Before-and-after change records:
*** Begin section ***
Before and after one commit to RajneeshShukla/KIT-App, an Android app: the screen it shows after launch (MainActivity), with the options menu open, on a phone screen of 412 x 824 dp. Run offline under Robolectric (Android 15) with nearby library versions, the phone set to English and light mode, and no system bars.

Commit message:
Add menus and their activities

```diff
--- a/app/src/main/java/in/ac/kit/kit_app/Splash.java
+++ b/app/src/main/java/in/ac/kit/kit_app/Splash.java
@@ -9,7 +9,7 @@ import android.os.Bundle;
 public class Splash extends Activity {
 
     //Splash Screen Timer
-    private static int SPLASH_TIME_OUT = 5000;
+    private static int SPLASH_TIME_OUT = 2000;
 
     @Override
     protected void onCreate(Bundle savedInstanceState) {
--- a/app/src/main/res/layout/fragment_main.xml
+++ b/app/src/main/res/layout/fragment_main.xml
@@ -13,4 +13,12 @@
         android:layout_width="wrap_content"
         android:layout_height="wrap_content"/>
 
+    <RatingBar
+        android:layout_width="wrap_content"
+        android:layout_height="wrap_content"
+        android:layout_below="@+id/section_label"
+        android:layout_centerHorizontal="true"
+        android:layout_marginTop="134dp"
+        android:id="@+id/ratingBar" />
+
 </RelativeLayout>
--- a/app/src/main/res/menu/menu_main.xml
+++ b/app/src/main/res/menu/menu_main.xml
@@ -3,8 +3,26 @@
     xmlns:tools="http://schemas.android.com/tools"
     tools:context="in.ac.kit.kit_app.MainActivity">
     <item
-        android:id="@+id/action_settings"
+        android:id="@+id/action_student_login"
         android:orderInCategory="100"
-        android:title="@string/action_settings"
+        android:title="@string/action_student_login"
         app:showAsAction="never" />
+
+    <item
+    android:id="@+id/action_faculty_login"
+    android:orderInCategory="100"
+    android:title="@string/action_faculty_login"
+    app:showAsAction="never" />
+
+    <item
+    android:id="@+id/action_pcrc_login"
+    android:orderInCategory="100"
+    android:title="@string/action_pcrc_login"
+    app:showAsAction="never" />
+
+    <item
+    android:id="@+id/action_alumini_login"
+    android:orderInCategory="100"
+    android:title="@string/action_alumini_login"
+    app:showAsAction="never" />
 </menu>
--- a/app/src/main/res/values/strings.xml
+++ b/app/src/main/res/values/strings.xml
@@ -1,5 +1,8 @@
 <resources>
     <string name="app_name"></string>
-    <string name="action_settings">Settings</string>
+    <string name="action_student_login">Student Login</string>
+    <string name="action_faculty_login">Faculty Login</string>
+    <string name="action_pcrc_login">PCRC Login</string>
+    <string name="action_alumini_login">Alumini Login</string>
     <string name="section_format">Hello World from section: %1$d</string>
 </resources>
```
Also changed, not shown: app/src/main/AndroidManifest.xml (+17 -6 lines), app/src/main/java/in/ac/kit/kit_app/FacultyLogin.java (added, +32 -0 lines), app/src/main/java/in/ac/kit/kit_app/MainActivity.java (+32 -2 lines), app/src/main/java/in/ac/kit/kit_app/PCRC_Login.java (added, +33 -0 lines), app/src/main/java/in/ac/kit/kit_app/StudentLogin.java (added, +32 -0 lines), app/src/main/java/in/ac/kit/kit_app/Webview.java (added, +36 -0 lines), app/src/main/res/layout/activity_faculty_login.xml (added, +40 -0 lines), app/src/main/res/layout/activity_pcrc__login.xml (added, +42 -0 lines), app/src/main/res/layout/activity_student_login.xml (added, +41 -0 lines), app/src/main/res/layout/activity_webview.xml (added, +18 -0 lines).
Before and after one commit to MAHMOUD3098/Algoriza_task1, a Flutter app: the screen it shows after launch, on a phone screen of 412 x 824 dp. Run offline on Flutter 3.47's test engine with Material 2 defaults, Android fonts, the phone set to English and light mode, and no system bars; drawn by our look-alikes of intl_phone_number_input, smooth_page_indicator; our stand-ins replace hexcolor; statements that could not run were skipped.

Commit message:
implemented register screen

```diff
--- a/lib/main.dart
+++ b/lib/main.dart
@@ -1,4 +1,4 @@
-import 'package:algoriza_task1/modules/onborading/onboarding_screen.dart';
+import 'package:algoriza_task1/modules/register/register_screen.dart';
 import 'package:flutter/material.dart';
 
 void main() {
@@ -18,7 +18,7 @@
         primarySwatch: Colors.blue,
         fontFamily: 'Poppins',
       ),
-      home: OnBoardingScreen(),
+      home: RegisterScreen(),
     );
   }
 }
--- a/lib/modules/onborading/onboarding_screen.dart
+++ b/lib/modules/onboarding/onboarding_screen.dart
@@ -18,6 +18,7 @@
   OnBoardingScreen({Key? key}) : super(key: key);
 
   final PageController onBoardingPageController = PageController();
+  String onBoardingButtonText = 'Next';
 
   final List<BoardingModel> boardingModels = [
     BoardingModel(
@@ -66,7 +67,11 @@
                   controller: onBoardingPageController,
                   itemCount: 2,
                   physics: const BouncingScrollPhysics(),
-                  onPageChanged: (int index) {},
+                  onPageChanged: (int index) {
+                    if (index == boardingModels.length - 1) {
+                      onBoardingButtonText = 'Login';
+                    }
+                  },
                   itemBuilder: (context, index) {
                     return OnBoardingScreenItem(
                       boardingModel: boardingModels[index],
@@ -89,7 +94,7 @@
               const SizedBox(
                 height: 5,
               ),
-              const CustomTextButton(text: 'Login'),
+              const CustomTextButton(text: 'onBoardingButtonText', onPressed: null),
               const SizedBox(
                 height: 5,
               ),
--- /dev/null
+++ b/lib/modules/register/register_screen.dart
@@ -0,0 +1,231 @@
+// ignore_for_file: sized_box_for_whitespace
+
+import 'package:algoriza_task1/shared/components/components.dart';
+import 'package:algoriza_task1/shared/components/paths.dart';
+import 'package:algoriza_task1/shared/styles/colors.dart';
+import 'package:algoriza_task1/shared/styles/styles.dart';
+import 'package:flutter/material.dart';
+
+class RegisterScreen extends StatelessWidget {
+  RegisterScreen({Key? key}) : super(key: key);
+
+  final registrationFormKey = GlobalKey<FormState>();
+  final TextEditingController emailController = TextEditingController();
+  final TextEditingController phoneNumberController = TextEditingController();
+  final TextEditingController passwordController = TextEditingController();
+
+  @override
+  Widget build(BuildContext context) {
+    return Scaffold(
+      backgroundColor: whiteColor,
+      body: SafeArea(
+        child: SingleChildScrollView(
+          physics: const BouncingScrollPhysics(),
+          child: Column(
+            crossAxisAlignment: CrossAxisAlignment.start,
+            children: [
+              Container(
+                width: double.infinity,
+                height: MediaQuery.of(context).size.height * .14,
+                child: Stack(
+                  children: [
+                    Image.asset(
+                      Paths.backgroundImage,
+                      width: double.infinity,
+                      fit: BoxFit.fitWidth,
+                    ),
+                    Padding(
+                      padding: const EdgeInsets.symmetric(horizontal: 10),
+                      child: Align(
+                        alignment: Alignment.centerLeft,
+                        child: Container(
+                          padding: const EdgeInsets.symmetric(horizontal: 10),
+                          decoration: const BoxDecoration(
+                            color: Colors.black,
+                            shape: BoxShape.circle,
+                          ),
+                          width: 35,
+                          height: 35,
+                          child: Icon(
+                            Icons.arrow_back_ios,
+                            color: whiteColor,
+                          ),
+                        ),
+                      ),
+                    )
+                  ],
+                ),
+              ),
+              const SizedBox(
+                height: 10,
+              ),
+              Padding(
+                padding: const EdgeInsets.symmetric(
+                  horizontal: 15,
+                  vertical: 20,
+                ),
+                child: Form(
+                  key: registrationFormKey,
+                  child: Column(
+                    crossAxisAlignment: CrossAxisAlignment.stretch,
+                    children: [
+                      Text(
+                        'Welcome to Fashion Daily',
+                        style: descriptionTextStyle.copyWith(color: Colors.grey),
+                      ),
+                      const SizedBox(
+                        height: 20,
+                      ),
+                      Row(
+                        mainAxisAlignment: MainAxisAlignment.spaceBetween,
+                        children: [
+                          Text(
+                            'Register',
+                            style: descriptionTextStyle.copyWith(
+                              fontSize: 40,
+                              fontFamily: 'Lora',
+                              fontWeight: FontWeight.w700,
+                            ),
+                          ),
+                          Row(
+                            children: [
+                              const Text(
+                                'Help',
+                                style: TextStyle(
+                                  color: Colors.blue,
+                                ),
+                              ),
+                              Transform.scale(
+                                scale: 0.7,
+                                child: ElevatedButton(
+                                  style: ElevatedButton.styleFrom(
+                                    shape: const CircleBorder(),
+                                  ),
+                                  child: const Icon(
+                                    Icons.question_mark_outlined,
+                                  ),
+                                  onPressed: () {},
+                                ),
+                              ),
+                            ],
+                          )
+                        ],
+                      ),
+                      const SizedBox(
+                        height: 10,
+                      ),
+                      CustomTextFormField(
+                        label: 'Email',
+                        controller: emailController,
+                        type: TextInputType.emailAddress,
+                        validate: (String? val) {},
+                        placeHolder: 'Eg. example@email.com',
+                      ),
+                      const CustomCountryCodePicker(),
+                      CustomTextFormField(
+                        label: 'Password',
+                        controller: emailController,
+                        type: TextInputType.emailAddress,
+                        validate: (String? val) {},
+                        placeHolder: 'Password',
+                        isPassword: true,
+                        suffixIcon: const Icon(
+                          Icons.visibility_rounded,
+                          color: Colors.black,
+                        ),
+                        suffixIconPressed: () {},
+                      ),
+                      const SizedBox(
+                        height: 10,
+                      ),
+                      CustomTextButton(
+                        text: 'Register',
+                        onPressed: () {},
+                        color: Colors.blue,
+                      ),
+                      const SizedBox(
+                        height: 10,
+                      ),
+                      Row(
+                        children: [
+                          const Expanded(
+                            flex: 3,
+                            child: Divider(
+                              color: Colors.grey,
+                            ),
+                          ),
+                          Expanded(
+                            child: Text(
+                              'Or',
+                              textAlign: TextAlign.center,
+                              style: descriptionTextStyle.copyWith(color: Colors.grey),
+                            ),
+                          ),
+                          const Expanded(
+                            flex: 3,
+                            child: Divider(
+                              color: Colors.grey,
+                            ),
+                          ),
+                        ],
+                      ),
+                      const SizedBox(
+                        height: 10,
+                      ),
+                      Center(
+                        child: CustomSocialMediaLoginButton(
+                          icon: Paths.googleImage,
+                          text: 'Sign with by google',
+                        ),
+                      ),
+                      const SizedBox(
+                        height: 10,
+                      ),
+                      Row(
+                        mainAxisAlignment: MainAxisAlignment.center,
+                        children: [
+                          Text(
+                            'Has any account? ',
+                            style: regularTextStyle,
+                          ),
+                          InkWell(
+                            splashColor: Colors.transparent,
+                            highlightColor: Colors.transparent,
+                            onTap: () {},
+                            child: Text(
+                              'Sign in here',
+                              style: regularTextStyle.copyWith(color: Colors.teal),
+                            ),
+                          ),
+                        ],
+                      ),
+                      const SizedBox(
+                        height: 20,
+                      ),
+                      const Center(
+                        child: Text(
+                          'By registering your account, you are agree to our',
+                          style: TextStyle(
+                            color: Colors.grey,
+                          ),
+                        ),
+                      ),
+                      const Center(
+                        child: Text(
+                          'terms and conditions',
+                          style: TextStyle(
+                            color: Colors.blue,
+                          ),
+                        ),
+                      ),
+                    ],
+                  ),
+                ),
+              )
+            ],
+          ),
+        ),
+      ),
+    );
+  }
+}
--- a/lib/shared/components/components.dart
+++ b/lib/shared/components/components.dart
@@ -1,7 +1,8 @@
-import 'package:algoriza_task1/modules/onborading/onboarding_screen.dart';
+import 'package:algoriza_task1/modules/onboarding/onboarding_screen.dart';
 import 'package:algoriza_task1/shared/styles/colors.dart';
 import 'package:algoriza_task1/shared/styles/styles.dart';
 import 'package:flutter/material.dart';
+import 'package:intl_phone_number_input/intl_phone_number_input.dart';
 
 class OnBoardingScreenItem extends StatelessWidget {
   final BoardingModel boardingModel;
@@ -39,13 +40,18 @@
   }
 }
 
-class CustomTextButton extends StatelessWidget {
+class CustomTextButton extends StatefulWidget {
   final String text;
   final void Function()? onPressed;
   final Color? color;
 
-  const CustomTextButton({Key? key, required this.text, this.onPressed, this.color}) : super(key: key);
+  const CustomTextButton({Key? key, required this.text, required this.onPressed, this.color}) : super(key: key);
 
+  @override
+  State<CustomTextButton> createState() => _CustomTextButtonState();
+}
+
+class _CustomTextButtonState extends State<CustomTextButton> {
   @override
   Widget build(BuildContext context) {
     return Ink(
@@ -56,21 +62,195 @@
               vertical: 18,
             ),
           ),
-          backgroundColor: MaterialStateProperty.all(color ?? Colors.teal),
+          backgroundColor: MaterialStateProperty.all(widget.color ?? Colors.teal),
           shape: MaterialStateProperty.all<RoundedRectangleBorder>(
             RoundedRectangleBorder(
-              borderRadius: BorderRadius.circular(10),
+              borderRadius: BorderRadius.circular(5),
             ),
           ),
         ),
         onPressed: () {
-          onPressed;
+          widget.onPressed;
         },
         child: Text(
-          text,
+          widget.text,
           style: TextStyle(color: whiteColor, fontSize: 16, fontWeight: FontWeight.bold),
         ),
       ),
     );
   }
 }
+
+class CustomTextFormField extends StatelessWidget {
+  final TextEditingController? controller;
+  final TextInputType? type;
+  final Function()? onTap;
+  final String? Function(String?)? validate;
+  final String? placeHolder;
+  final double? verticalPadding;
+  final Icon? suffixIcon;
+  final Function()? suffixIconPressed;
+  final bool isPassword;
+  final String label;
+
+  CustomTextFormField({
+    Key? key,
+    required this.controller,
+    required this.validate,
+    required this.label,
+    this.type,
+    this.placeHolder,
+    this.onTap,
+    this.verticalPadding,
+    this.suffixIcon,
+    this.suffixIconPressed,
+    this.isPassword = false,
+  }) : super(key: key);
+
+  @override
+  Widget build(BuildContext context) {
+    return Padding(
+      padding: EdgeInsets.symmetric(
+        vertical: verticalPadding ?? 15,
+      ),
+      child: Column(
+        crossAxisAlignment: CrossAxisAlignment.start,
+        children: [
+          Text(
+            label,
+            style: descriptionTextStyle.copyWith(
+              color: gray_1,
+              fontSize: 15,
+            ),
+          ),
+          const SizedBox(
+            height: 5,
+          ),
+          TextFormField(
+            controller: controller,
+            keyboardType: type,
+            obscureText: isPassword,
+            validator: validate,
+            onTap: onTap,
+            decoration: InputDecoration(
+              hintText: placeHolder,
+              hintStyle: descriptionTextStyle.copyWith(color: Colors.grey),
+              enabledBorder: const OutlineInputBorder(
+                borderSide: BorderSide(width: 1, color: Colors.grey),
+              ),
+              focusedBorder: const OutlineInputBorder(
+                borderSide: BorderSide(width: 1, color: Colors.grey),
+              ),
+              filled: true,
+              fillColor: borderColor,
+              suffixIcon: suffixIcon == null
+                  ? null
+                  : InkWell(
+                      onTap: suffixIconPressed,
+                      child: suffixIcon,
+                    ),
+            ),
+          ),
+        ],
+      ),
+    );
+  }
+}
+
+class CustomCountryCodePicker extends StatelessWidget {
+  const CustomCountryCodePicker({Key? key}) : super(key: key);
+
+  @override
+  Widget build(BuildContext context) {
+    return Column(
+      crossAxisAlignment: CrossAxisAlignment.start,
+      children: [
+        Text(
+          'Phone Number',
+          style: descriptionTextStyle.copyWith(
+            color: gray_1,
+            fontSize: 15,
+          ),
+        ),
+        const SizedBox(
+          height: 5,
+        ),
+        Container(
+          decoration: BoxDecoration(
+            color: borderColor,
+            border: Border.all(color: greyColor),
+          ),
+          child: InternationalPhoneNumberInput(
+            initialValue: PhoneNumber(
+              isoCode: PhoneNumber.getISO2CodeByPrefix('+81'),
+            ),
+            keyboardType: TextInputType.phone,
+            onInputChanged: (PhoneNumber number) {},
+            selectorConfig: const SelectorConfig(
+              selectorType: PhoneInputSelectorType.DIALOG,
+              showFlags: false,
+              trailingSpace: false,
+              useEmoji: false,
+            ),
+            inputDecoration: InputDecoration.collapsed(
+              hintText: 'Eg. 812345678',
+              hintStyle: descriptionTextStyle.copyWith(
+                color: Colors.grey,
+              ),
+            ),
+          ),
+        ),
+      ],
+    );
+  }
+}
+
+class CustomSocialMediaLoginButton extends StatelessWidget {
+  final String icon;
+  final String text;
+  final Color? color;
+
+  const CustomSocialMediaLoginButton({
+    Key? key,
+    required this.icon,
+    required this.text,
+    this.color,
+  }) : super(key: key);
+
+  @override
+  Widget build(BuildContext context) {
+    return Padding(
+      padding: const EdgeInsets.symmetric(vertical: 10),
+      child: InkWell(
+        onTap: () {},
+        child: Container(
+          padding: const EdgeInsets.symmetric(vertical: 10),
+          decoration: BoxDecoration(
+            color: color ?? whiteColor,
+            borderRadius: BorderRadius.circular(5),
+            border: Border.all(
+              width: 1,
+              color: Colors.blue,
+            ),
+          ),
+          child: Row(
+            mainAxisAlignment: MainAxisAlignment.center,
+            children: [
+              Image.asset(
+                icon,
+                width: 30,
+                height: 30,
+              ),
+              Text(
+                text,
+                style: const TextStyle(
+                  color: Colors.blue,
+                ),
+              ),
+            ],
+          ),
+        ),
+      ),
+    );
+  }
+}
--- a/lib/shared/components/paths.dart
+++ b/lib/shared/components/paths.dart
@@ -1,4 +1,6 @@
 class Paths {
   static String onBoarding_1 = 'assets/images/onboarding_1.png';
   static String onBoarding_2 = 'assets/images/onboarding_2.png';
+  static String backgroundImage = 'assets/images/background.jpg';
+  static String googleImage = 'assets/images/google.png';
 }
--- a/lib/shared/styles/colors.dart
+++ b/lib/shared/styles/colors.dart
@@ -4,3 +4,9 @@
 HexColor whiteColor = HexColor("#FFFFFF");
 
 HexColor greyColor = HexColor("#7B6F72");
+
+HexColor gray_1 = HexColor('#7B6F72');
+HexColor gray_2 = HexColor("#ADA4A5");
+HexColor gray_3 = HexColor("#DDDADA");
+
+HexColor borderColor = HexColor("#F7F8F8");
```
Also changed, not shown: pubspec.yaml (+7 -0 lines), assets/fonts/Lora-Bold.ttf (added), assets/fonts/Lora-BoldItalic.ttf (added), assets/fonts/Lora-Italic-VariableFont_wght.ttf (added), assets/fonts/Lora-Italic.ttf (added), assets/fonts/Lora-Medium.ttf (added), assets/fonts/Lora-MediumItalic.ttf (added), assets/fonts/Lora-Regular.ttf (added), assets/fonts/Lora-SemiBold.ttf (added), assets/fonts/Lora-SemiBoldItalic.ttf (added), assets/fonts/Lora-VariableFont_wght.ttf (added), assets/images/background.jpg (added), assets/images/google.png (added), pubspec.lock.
*** End section ***
PROBLEM TO SOLVE:
Each line of the entries above that has the word "shared" is to be copied.

ANSWER BOX:
+import 'package:algoriza_task1/shared/components/components.dart';
+import 'package:algoriza_task1/shared/components/paths.dart';
+import 'package:algoriza_task1/shared/styles/colors.dart';
+import 'package:algoriza_task1/shared/styles/styles.dart';
--- a/lib/shared/components/components.dart
+++ b/lib/shared/components/components.dart
 import 'package:algoriza_task1/shared/styles/colors.dart';
 import 'package:algoriza_task1/shared/styles/styles.dart';
--- a/lib/shared/components/paths.dart
+++ b/lib/shared/components/paths.dart
--- a/lib/shared/styles/colors.dart
+++ b/lib/shared/styles/colors.dart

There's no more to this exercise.